■ TASK GOAL ■
Please copy every line below that contains the string "latency".

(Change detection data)
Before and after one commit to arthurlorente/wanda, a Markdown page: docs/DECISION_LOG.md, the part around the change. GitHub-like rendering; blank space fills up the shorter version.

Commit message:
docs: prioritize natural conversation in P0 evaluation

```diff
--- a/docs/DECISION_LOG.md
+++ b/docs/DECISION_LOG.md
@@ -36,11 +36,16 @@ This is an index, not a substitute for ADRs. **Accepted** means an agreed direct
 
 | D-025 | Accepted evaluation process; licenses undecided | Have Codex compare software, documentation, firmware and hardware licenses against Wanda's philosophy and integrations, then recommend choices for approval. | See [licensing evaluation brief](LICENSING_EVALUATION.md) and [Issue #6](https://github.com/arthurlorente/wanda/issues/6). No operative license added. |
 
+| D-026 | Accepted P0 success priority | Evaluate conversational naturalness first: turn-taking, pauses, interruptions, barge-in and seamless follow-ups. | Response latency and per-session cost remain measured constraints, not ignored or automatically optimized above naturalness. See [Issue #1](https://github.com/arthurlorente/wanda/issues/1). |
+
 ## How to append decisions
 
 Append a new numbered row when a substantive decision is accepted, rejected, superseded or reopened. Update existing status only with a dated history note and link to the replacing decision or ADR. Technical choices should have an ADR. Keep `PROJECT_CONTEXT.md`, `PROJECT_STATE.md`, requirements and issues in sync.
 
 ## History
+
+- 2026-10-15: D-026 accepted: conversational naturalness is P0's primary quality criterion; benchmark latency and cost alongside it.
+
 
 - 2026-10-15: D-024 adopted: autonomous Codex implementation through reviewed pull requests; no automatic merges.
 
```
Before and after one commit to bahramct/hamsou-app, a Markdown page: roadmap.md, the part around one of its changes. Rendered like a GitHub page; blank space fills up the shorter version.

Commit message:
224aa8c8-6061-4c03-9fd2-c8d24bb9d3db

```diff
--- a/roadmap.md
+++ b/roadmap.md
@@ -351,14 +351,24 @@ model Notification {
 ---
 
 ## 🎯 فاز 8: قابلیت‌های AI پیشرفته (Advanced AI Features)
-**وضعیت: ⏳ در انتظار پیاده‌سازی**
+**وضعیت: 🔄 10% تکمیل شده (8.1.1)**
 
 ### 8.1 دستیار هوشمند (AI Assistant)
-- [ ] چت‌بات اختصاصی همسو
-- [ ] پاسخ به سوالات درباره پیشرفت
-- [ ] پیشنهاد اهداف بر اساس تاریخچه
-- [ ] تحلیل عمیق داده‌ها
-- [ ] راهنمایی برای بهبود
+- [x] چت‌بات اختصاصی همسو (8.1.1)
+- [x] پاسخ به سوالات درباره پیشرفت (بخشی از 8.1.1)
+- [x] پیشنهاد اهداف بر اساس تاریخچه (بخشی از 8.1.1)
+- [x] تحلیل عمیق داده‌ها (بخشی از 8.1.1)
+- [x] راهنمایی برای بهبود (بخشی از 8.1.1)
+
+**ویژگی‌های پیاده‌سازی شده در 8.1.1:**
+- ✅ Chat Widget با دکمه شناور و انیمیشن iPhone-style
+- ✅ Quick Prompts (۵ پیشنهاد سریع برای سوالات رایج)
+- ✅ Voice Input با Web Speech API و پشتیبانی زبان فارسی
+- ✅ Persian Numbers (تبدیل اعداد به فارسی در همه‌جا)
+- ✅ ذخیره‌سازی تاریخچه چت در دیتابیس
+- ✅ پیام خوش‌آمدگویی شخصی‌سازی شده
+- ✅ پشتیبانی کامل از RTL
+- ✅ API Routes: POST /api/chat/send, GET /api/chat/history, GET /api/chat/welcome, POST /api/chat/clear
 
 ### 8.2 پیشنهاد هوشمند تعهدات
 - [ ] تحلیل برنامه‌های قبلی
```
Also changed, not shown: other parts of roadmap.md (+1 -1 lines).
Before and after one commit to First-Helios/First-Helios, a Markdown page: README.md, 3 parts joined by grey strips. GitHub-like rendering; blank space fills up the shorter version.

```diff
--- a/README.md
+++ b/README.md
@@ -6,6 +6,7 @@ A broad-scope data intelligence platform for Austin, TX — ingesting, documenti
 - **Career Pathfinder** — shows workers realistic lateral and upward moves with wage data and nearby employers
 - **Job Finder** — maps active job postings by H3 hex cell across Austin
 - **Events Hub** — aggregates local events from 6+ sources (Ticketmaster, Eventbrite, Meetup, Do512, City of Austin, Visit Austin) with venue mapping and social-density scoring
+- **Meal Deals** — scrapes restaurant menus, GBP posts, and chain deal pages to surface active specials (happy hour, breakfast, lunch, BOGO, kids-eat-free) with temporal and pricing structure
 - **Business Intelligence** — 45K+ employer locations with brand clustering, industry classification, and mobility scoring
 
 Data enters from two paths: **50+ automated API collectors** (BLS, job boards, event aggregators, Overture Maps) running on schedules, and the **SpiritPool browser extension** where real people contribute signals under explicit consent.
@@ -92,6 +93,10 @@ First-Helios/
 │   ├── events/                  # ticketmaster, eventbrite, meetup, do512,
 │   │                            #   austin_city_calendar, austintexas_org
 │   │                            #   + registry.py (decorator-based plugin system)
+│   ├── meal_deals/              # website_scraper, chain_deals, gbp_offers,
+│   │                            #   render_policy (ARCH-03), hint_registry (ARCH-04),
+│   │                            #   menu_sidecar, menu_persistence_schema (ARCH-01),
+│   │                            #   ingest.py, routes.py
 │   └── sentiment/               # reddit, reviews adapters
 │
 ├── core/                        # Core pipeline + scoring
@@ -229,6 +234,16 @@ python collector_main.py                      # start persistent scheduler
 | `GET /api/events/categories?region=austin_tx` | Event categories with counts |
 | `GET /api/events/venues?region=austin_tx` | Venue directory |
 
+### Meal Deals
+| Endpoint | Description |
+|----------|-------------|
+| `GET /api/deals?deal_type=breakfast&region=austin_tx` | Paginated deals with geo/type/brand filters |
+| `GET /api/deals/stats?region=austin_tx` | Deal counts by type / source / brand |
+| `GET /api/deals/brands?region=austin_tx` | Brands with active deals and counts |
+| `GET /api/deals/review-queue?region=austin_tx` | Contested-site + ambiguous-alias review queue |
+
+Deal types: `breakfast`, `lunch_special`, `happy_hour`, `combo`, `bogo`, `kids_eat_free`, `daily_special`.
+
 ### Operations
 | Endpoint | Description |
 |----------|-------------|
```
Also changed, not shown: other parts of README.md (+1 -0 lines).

■ RESPONSE FOR THIS EXERCISE ■
+| D-026 | Accepted P0 success priority | Evaluate conversational naturalness first: turn-taking, pauses, interruptions, barge-in and seamless follow-ups. | Response latency and per-session cost remain measured constraints, not ignored or automatically optimized above naturalness. See [Issue #1](https://github.com/arthurlorente/wanda/issues/1). |
+- 2026-10-15: D-026 accepted: conversational naturalness is P0's primary quality criterion; benchmark latency and cost alongside it.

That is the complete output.